We have made breakthroughs in our Translational Biology Laboratory to uncover mechanisms that lead to ocular GVHD and discovery of new potential treatments. We were the first to discover the role of neutrophil extracellular traps (NETs) in pathology of ocular GVHD. This has led to clinical trials funded by the National Eye Institute/NIH to assess the efficacy of the new therapies based on this novel mechanism of inflammation. We were the first group to propose the use of Brimondine, DNAse I and Sub-Anticoagulant dose Heparin eye drops for treating ocular GVHD. Based on our research, Brimonidine became the first drug to receive orphan drug designation for treatment of ocular GVHD by US FDA.
In partnership with all major Chicago research universities (Northwestern, Loyola, University of Chicago and Rush University), we have established an interdisciplinary conference on ocular GVHD that is funded by the National Eye Institute/NIH. This conference helps to bridge numerous gaps, not only between ophthalmologists and hematologists/ oncologists, but also between medical centers within and outside of the Chicagoland area, and basic scientists and clinicians. The conference brings nationally recognized experts to Chicago to disseminate new findings in the area of chronic GVHD and fosters discussions amongst physicians, nurses, residents and medical students covering clinical, research and educational challenges and opportunities.
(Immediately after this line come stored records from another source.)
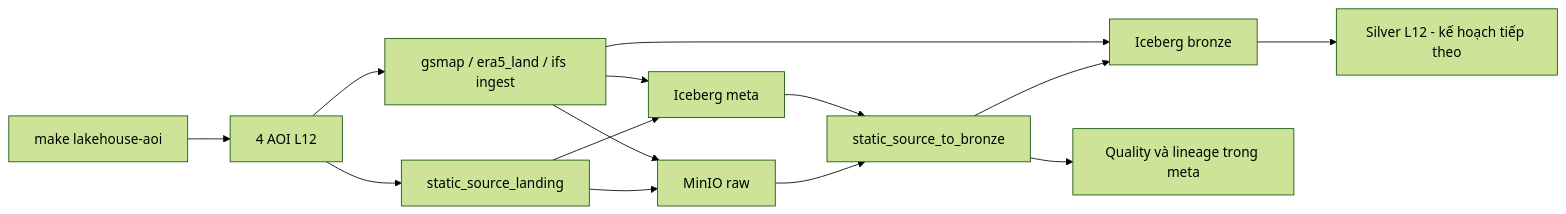
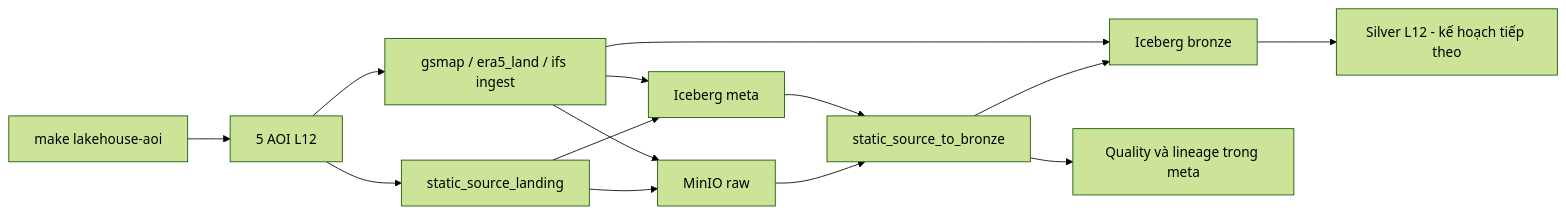
The first of 2 diagrams in README.md (cloud-vmih/flood-lake-kg), drawn with Mermaid (forest theme) before and after one commit. The commit also changed other lines of this file and 5 other files, not shown here.

````diff
--- a/README.md
+++ b/README.md
@@ -9,16 +9,16 @@
 ```mermaid
 flowchart LR
-    A[make lakehouse-aoi] --> B[4 AOI L12]
+    A[make lakehouse-aoi] --> B[5 AOI L12]
     B --> C[static_source_landing]
     C --> D[MinIO raw]
     C --> E[Iceberg meta]
     D --> F[static_source_to_bronze]
     E --> F
     F --> G[Iceberg bronze]
     F --> H[Quality và lineage trong meta]
     G --> I[Silver L12 - kế hoạch tiếp theo]
     B --> W[gsmap / era5_land / ifs ingest]
     W --> D
     W --> E
     W --> G
 ```
````
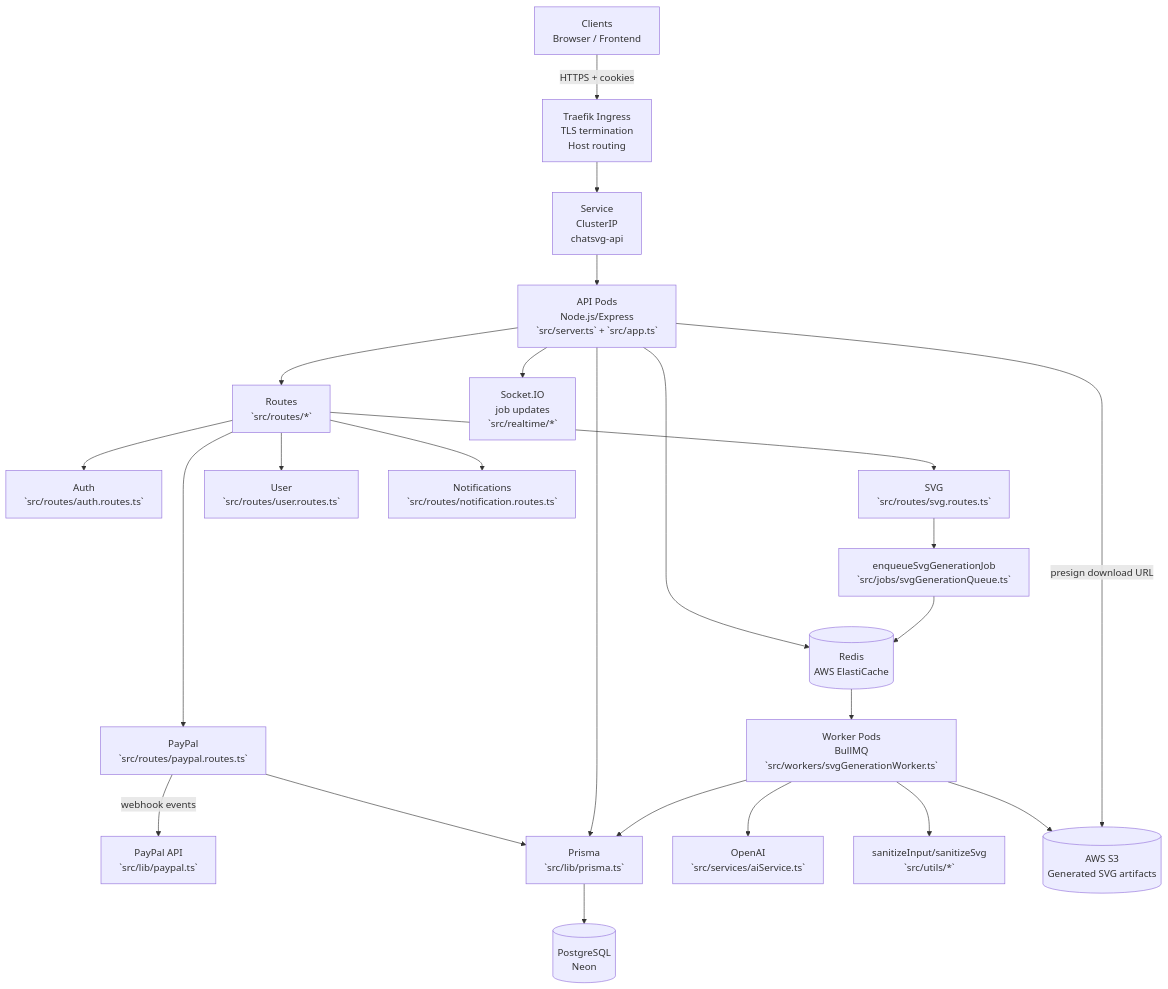
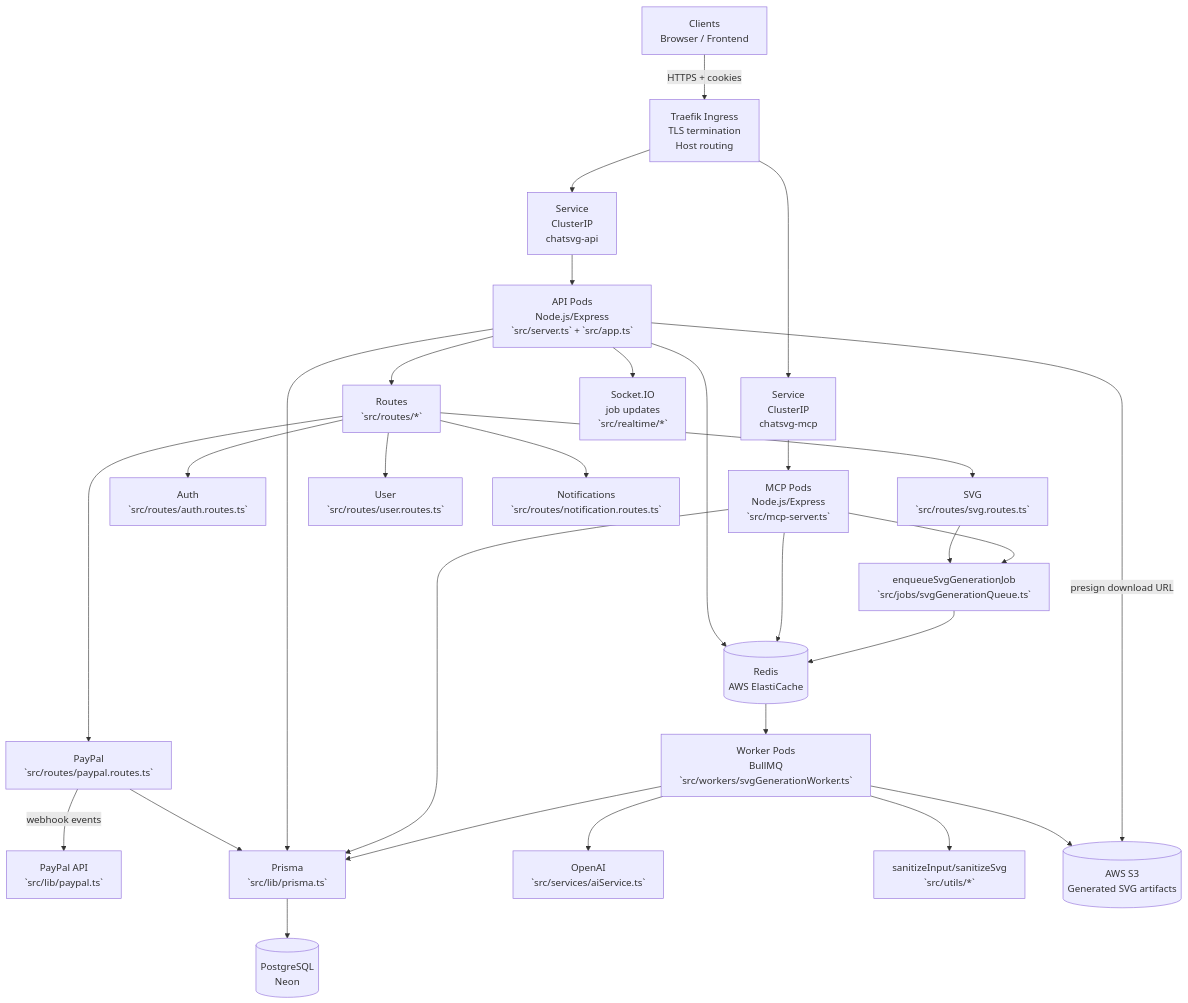
The first of 4 diagrams in docs/BACKEND_ARCHITECTURE.md (APerlinx/svg-saas-server), drawn with Mermaid before and after one commit. The commit also changed other lines of this file and 6 other files, not shown here.

Commit message:
docs: add MCP server documentation and architecture updates (#69)

````diff
--- a/docs/BACKEND_ARCHITECTURE.md
+++ b/docs/BACKEND_ARCHITECTURE.md
@@ -14,33 +14,38 @@
 ```mermaid
 flowchart TB
   Client[Clients\nBrowser / Frontend] -->|HTTPS + cookies| Ingress[Traefik Ingress\nTLS termination\nHost routing]
   Ingress --> ApiSvc[Service\nClusterIP\nchatsvg-api]
+  Ingress --> McpSvc[Service\nClusterIP\nchatsvg-mcp]
   ApiSvc --> API[API Pods\nNode.js/Express\n`src/server.ts` + `src/app.ts`]
+  McpSvc --> MCP[MCP Pods\nNode.js/Express\n`src/mcp-server.ts`]
 
   API --> Routes[Routes\n`src/routes/*`]
   Routes --> Auth[Auth\n`src/routes/auth.routes.ts`]
   Routes --> Svg[SVG\n`src/routes/svg.routes.ts`]
   Routes --> User[User\n`src/routes/user.routes.ts`]
   Routes --> Notif[Notifications\n`src/routes/notification.routes.ts`]
   Routes --> PayPal[PayPal\n`src/routes/paypal.routes.ts`]
 
   PayPal -->|webhook events| PayPalAPI[PayPal API\n`src/lib/paypal.ts`]
   PayPal --> Prisma
 
   API --> Prisma[Prisma\n`src/lib/prisma.ts`]
   Prisma --> Postgres[(PostgreSQL\nNeon)]
 
   API --> Redis[(Redis\nAWS ElastiCache)]
+  MCP --> Redis
+  MCP --> Prisma
 
   Svg --> Queue[enqueueSvgGenerationJob\n`src/jobs/svgGenerationQueue.ts`]
   Queue --> Redis
 
   Redis --> Worker[Worker Pods\nBullMQ\n`src/workers/svgGenerationWorker.ts`]
   Worker --> OpenAI[OpenAI\n`src/services/aiService.ts`]
   Worker --> Sanitize[sanitizeInput/sanitizeSvg\n`src/utils/*`]
   Worker --> Prisma
   Worker --> S3[(AWS S3\nGenerated SVG artifacts)]
+  MCP --> Queue
 
   API -->|presign download URL| S3
   API --> Realtime[Socket.IO\njob updates\n`src/realtime/*`]
 ```
````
The Go GVHD Fund has been established to honor the memory of Gauri Jain. Your donation is tax-deductible as allowed by law and will be receipted by the University of Illinois Foundation, a 501(c)3 charitable organization. To make a gift, simply click on the button below. You will be redirected to the University of Illinois Foundation’s secure Online Giving site for your personal and credit card information.